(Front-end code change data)
+---+
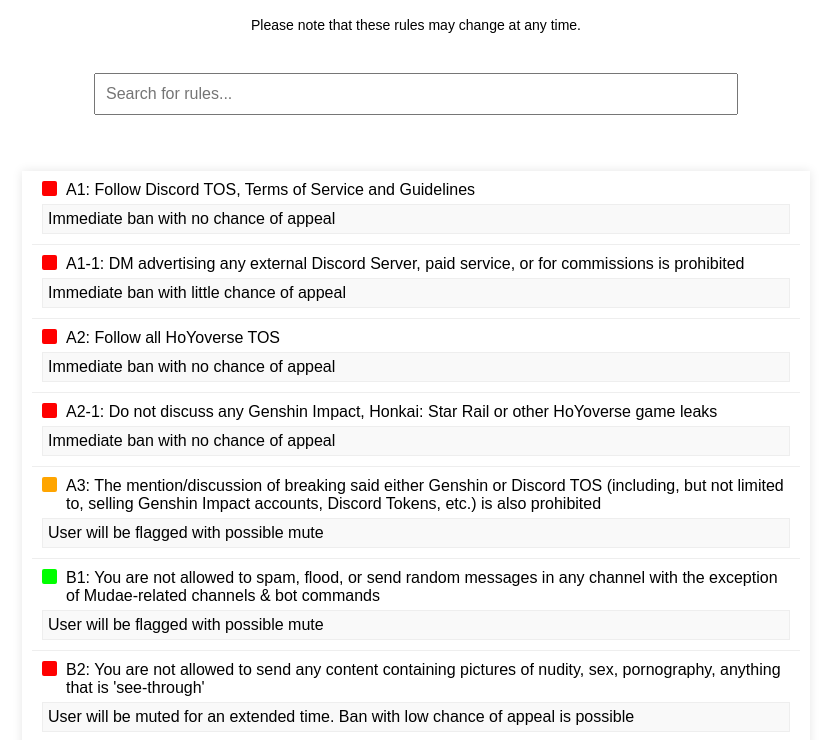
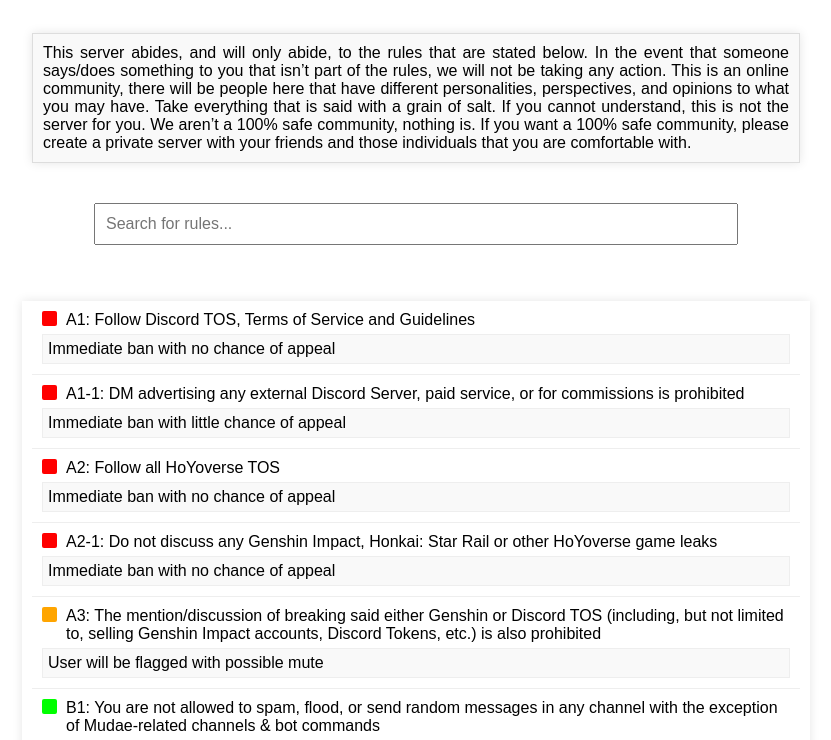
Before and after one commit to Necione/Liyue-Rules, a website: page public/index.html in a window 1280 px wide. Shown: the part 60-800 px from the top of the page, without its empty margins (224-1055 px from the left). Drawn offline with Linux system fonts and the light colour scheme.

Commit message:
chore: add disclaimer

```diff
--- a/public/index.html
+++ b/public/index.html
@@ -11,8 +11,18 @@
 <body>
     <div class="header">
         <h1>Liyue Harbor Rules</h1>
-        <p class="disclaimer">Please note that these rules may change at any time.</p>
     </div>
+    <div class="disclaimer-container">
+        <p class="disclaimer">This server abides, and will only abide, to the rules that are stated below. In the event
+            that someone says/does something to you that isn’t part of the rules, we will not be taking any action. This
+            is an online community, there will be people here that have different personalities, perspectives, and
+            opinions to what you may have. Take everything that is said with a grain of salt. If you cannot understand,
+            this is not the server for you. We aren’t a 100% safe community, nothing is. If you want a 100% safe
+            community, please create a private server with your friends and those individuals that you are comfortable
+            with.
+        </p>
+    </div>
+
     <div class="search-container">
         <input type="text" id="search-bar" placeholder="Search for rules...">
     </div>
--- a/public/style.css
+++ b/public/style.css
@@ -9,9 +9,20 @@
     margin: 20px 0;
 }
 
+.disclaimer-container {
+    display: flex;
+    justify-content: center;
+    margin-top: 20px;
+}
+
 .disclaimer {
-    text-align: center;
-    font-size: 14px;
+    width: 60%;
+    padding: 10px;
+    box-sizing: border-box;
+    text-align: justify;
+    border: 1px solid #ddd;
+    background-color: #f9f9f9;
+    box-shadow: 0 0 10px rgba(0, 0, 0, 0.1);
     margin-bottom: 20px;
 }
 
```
+---+
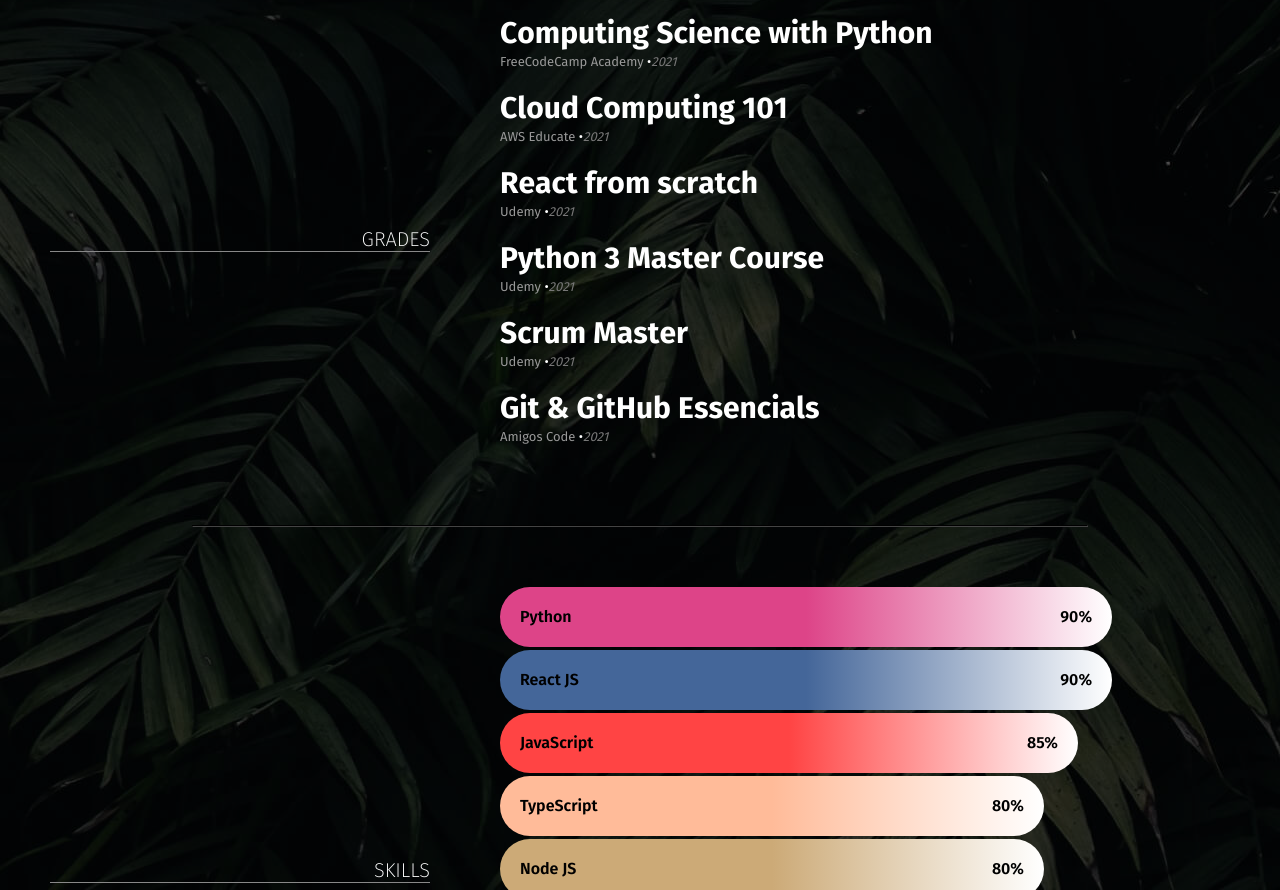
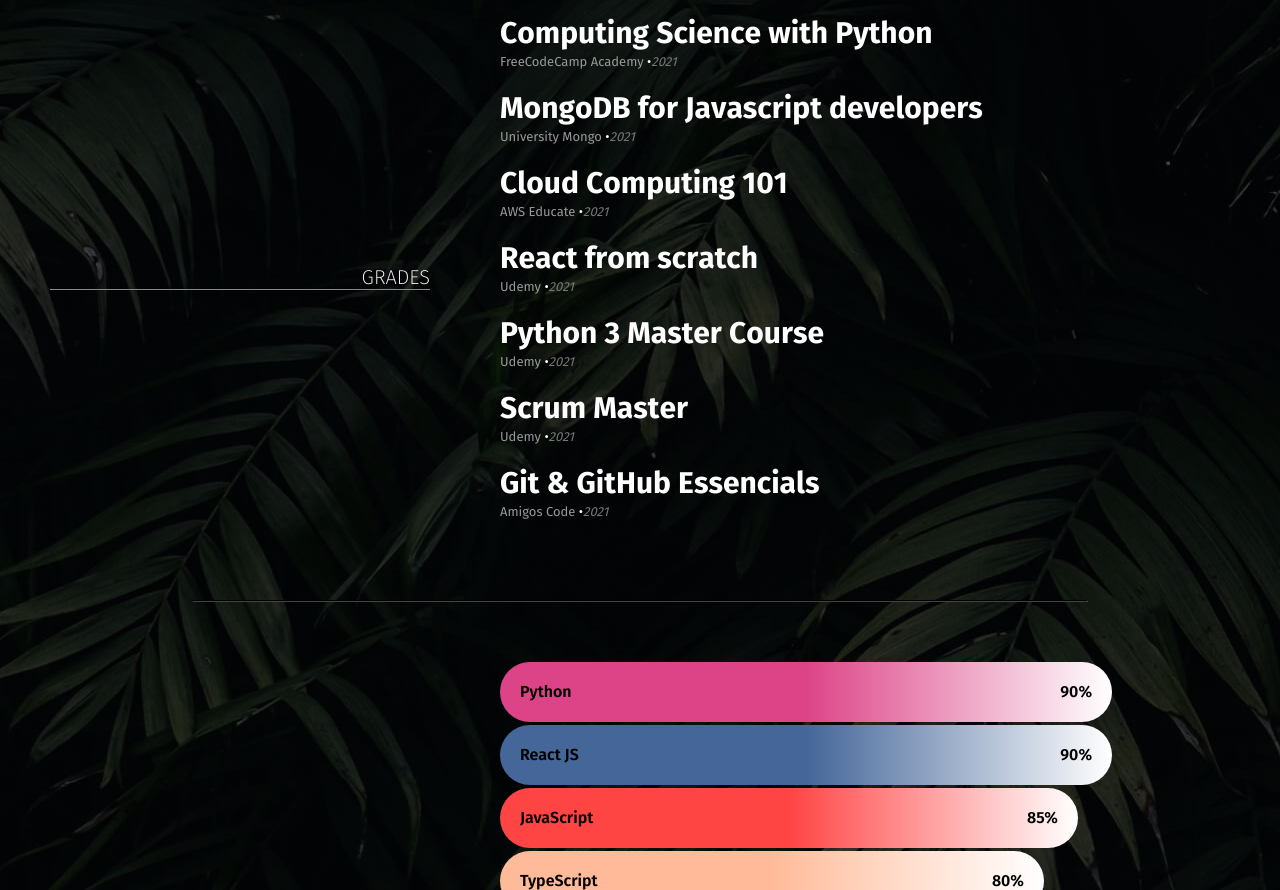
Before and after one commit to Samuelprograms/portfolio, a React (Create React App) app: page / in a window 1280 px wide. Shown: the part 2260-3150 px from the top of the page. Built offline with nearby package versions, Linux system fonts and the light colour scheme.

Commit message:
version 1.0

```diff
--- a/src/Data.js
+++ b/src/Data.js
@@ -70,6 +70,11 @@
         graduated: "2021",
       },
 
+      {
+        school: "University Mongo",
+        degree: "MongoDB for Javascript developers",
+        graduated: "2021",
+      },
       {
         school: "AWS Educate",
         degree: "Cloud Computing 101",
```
+---+
What is required>
Identify all lines in the records above with the word "style".

Response to the exercise>
--- a/public/style.css
+++ b/public/style.css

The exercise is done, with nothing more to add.